This lightning thing.. ya folks gotta remember, not all us hams live in the
`lectric circle ... I don't, and I don't even consider lightning in my
antenna situations here in Far Northern Coastal California .. Not to say we
don't get any, but really not of concern aerial wise .. Now, when I lived in
the Washington DC area .. ahhhhhhhhhhhhh ... Not sure about my 2 year stint
in KL7 .. I was too bizzy when up there to take any special precautions, and
never had a prob.... 73, Mark AA6DX
----- Original Message -----
From: "Jon Ogden" <firstname.lastname@example.org>
To: "Roger Borowski" <K9RB@bellsouth.net>; "z-TowerTalk"
Sent: Thursday, January 16, 2003 9:27 PM
Subject: Re: [Towertalk] Newbie Question!!!
> I'll agree that grounding on a roof tower is much more difficult and
> structurally, there's some work that must be paid attention too. But that
> structural work is not any more difficult than building a rebar cage for a
> free standing tower.
> The grounding is more difficult, but you can do pretty well by running
> several ground straps from the tower to ground. Not ideal, no but good
> enough - likely. A lot of guys have their towers right next to their
> houses. Either on the house or beside it, there's not going to be much
> difference in a direct strike.
> And finally, a roof tower, really doesn't have to go that far about the
> roof. If one's house is 30 feet at the peak, then a 34 foot tower as in

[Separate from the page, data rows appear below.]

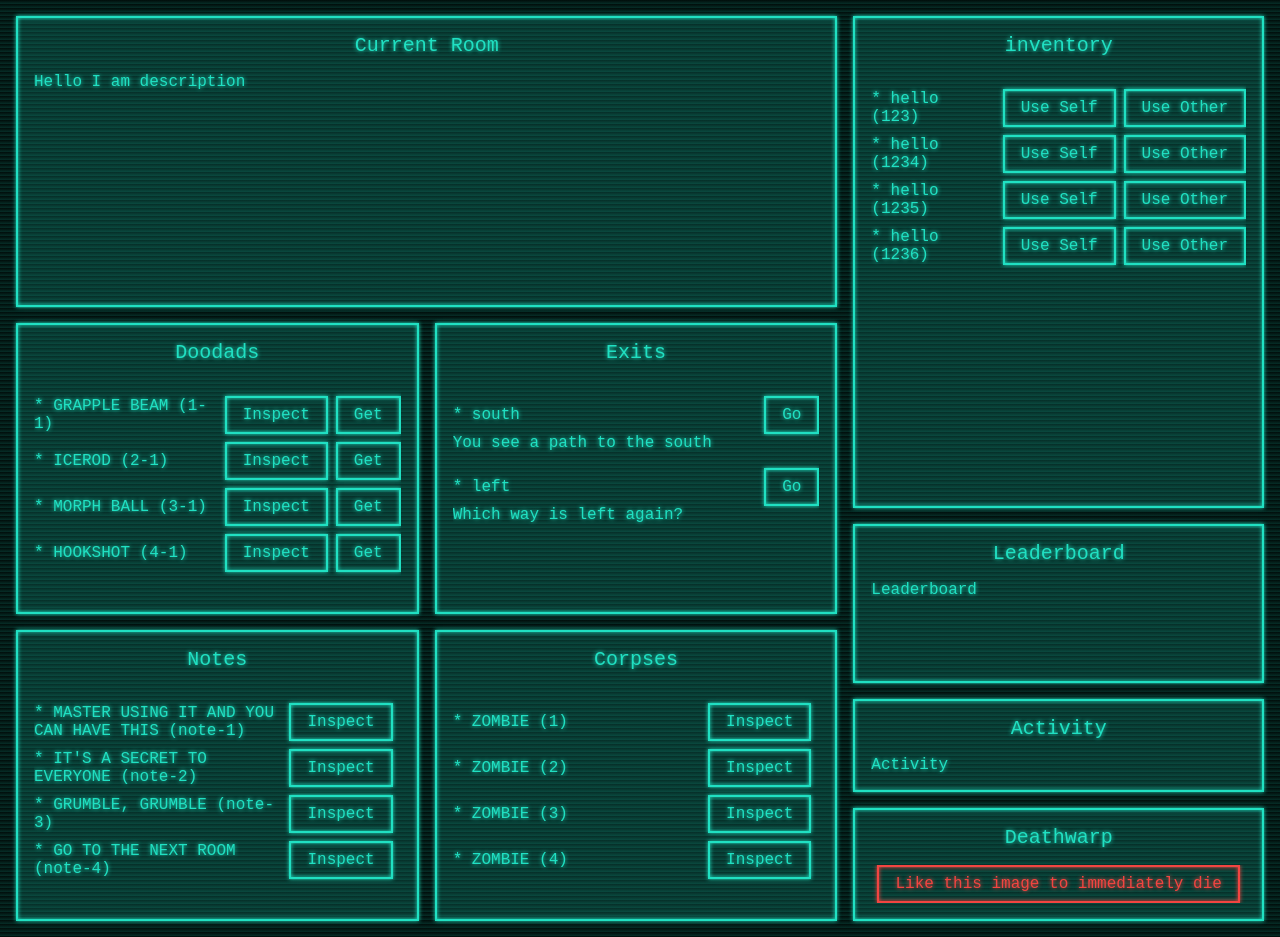
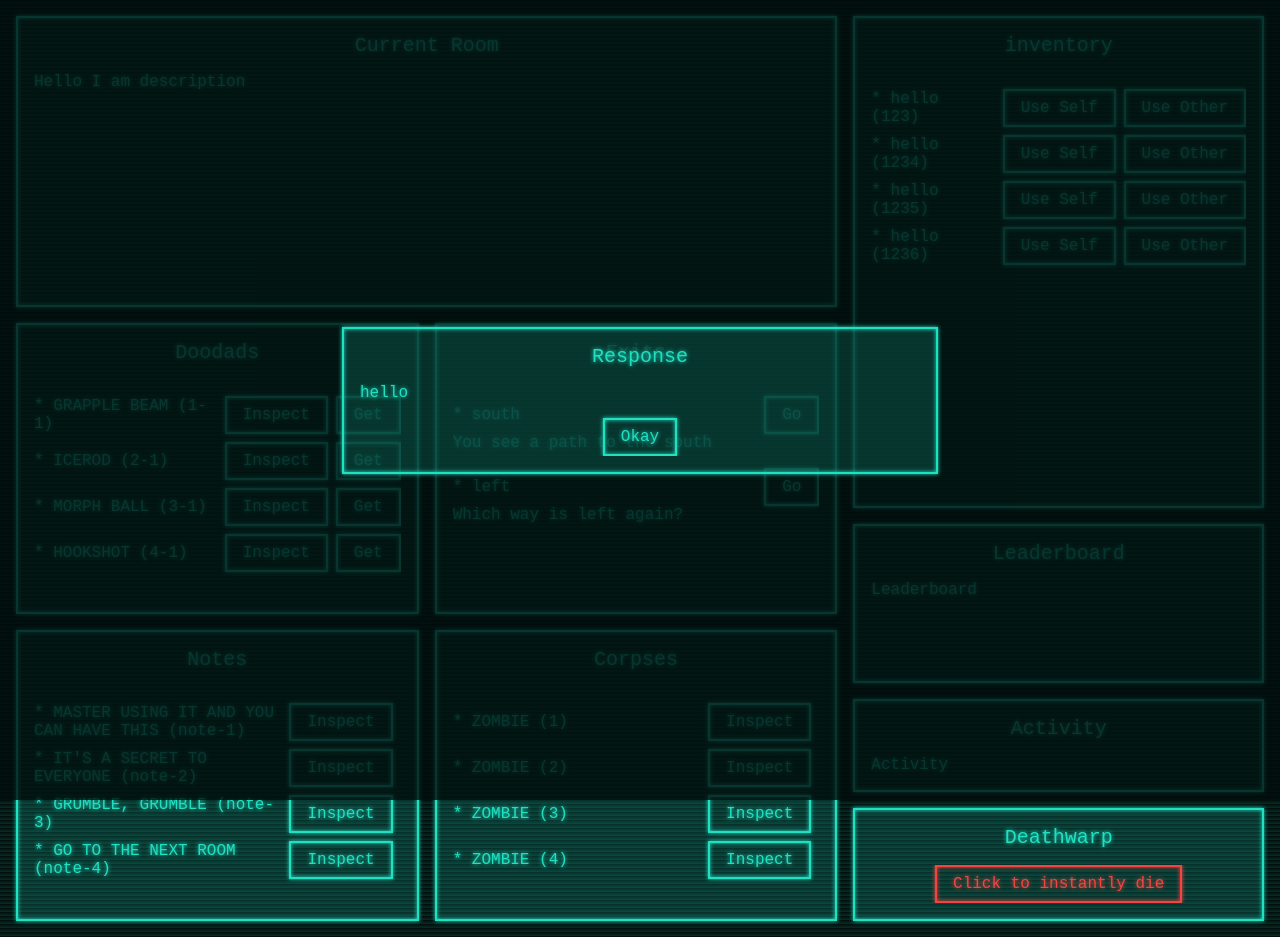
Before and after one commit to markgoetz/meta-zork-g, a React (Create React App) app: page / in a window 1280 px wide. Both pictures are taken after typing "Sample" into the empty fields and a click on the button "Enter". Built offline with nearby package versions, Linux system fonts and the light colour scheme; a web font is replaced by a local one.

Commit message:
Add ResponseModal; add VList / HList helper classes

```diff
--- a/src/components/Box.tsx
+++ b/src/components/Box.tsx
@@ -1,15 +1,15 @@
 /** @jsx jsx */
 import { jsx, css } from '@emotion/core';
-import { SIZES, SHADOWS, BORDERS, COLORS } from '../styling/variables';
+import { BORDER } from '../styling/common';
+import { SIZES, COLORS } from '../styling/variables';
 
 const boxStyle = css({
+    ...BORDER,
     padding: SIZES.STANDARD,
     height: '100%',
-    boxShadow: `${SHADOWS.PRIMARY_GLOW}, inset ${SHADOWS.PRIMARY_GLOW}`,
     display: 'flex',
     flexDirection: 'column',
     backgroundColor: COLORS.PRIMARY_TRANSLUCENT,
-    ...BORDERS.PRIMARY,
 });
 
 const titleStyle = css({
--- a/src/components/Button.tsx
+++ b/src/components/Button.tsx
@@ -21,15 +21,30 @@ const secondaryStyle = css({
     }
 });
 
+const linkStyle = css({
+    border: 'none',
+    boxShadow: 'none',
+    '&:hover, &:focus': {
+        backgroundColor: COLORS.PRIMARY_TRANSLUCENT,
+        color: COLORS.PRIMARY,
+    },
+});
+
 type Props = React.HTMLProps<HTMLButtonElement> & {
-    theme?: 'primary' | 'secondary',
+    theme?: 'primary' | 'secondary' | 'link',
     type?: 'submit' | 'button' | 'reset',
 };
 
 const Button: React.FunctionComponent<Props> = (props) => {
     const { children, theme, ...buttonProps } = props;
 
-    const style = (theme === 'primary') ? buttonStyle : [buttonStyle, secondaryStyle];
+    const style = [buttonStyle];
+    if (theme === 'secondary') {
+        style.push(secondaryStyle);
+    }
+    if  (theme === 'link') {
+        style.push(linkStyle);
+    }
 
     return (
         <button {...buttonProps} css={style}>
--- a/src/components/GameState.tsx
+++ b/src/components/GameState.tsx
@@ -24,7 +24,7 @@ type Props = {
 }
 
 const GameState: React.FunctionComponent<Props> = (props) => {
-    const [response, setResponse] = useState<string>();
+    const [response, setResponse] = useState<string | undefined>('hello');
 
     const actions = {
         onMove: console.log,
--- /dev/null
+++ b/src/components/HList.tsx
@@ -0,0 +1,24 @@
+/** @jsx jsx */
+import { jsx, css } from '@emotion/core';
+import { SIZES } from '../styling/variables';
+
+type Props = {};
+
+const listStyle = css({
+    alignItems: 'center',
+    justifyContent: 'center',
+    display: 'flex',
+    '& > * + *': {
+        marginLeft: SIZES.STANDARD,
+    },
+});
+
+const HList: React.FunctionComponent<Props> = ({ children }) => {
+    return (
+        <div css={listStyle}>
+            { children }
+        </div>
+    );
+};
+
+export default HList;
--- /dev/null
+++ b/src/components/ResponseModal.tsx
@@ -0,0 +1,27 @@
+/** @jsx jsx */
+import { jsx, css } from '@emotion/core';
+import Modal from './Modal';
+import VList from './VList';
+import Button from './Button';
+
+type Props = {
+    response: string | undefined,
+    onClose: () => void,
+};
+
+const lineLengthStyle = css({
+    width: '35em',
+});
+
+const ResponseModal: React.FunctionComponent<Props> = ({ response, onClose }) => {
+    return (
+        <Modal title="Response" isOpen={response != null} onClose={onClose}>
+            <VList>
+                <div css={lineLengthStyle}>{response}</div>
+                <Button type="button" onClick={onClose}>Okay</Button>
+            </VList>
+        </Modal>
+    )
+};
+
+export default ResponseModal;
--- a/src/components/Screen.tsx
+++ b/src/components/Screen.tsx
@@ -10,6 +10,7 @@ import ExitList from './ExitList';
 import Inventory from './Inventory';
 import { useState } from 'react';
 import UseItemModal from './UseItemModal';
+import ResponseModal from './ResponseModal';
 
 const screenStyle = css({
     display: 'grid',
@@ -64,7 +65,7 @@ const Screen: React.FunctionComponent<{}> = () => {
 
     return (
         <GameState>
-            {(room, inventory, exitDescriptions, actions, repsonse) => {
+            {(room, inventory, exitDescriptions, actions, response) => {
                 const onSelectItem = (otherSlug: string) => {
                     if (slugToUse == null) {
                         return;
@@ -132,13 +133,13 @@ const Screen: React.FunctionComponent<{}> = () => {
                                 <Box title="Deathwarp">
                                     <div css={{ textAlign: 'center'}}>
                                         <Button theme="secondary" onClick={() => actions.onDeathWarp()}>
-                                            Like this image to immediately die
+                                            Click to instantly die
                                         </Button>
                                     </div>
                                 </Box>
                             </div>
                         </aside>
-                        {/* TODO response modal */}
+                        <ResponseModal response={response} onClose={actions.onClearResponse} />
                         <UseItemModal
                             slugToUse={slugToUse}
                             inventory={inventory ?? []}
--- a/src/components/Select.tsx
+++ b/src/components/Select.tsx
@@ -14,6 +14,7 @@ type Props = React.HTMLProps<HTMLSelectElement> & {
 };
 
 const containerStyle = css({
+    position: 'relative',
     '::after': {
         content: '""',
         borderStyle: 'solid',
@@ -24,9 +25,10 @@ const containerStyle = css({
         borderTopColor: COLORS.PRIMARY,
         pointerEvents: 'none',
         outline: SHADOWS.PRIMARY_GLOW,
-        position: 'relative',
-        top: SIZES.QUARTER + SIZES.HALF,
-        right: SIZES.HALF + SIZES.STANDARD,
+        position: 'absolute',
+        top: '50%',
+        bottom: '50%',
+        right: SIZES.STANDARD,
     }
 });
 
@@ -34,6 +36,7 @@ const selectStyle = css({
     ...INPUT,
     paddingRight: SIZES.DOUBLE,
     appearance: 'none',
+    width: '100%',
 });
 
 const optionStyle = css({
--- a/src/components/UseItemModal.tsx
+++ b/src/components/UseItemModal.tsx
@@ -1,11 +1,13 @@
 /** @jsx jsx */
-import { jsx, css } from '@emotion/core';
+import { jsx } from '@emotion/core';
 import InventoryItem from '../definitions/InventoryItem';
 import Doodad from '../definitions/Doodad';
 import Modal from './Modal';
 import { useState } from 'react';
 import Button from './Button';
 import Select from './Select';
+import HList from './HList';
+import VList from './VList';
 
 type Props = {
     slugToUse?: string;
@@ -38,11 +40,16 @@ const UseItemModal: React.FunctionComponent<Props> = (props) => {
     return (
         <Modal title="Use Item" isOpen={slugToUse != null} onClose={onClose}>
             <form onSubmit={onSubmit}>
-                <label>
-                    <div>Select an item to use {slugToUse} on.</div>
-                    <Select onSelectChange={setOtherSlug} value={otherSlug} options={options} />
-                </label>
-                <Button type="submit">Use it</Button>
+                <VList>
+                    <label>
+                        <div>Select an item to use {slugToUse} on.</div>
+                        <Select onSelectChange={setOtherSlug} value={otherSlug} options={options} />
+                    </label>
+                    <HList>
+                        <Button type="button" theme="link" onClick={onClose}>Cancel</Button>
+                        <Button type="submit">Use it</Button>
+                    </HList>
+                </VList>
             </form>
         </Modal>
     );
--- /dev/null
+++ b/src/components/VList.tsx
@@ -0,0 +1,25 @@
+/** @jsx jsx */
+import { jsx, css } from '@emotion/core';
+import { SIZES } from '../styling/variables';
+
+type Props = {};
+
+const listStyle = css({
+    alignItems: 'center',
+    justifyContent: 'center',
+    display: 'flex',
+    flexDirection: 'column',
+    '& > * + *': {
+        marginTop: SIZES.STANDARD,
+    },
+});
+
+const VList: React.FunctionComponent<Props> = ({ children }) => {
+    return (
+        <div css={listStyle}>
+            { children }
+        </div>
+    );
+};
+
+export default VList;
--- a/src/hooks/useLoadFromApi.ts
+++ b/src/hooks/useLoadFromApi.ts
@@ -5,6 +5,7 @@ const useLoadFromApi = <T>(apiMethod: () => Promise<T>): [() => void, T | null]
 
     const callApiMethod = useCallback(
         async() => {
+            setValue(null);
             const response = await apiMethod();
             setValue(response);
         },
--- a/src/styling/common.ts
+++ b/src/styling/common.ts
@@ -1,10 +1,15 @@
 import { COLORS, BORDERS, SHADOWS, FONTS, SIZES } from './variables';
 
+export const BORDER = {
+    ...BORDERS.PRIMARY,
+    boxShadow: `${SHADOWS.PRIMARY_GLOW}, inset ${SHADOWS.PRIMARY_GLOW}`,
+    padding: SIZES.STANDARD,
+};
+
 export const INPUT = {
+    ...BORDER,
     backgroundColor: 'transparent',
     color: COLORS.PRIMARY,
-    ...BORDERS.PRIMARY,
-    boxShadow: `${SHADOWS.PRIMARY_GLOW}, inset ${SHADOWS.PRIMARY_GLOW}`,
     textShadow: SHADOWS.PRIMARY_GLOW,
     fontFamily: FONTS.PRIMARY,
     fontSize: SIZES.STANDARD,
```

> this guy's case will put the antennas about 4 feet above the roof line.
> can do the same with the smallest of the Glenn Martin roof towers. Most
> people have TV antennas higher on their roofs than what you could end up
> with a ham antenna. And generally the TV antennas have crap for ESD
> Yes, there are tradeoffs and common sense must be used.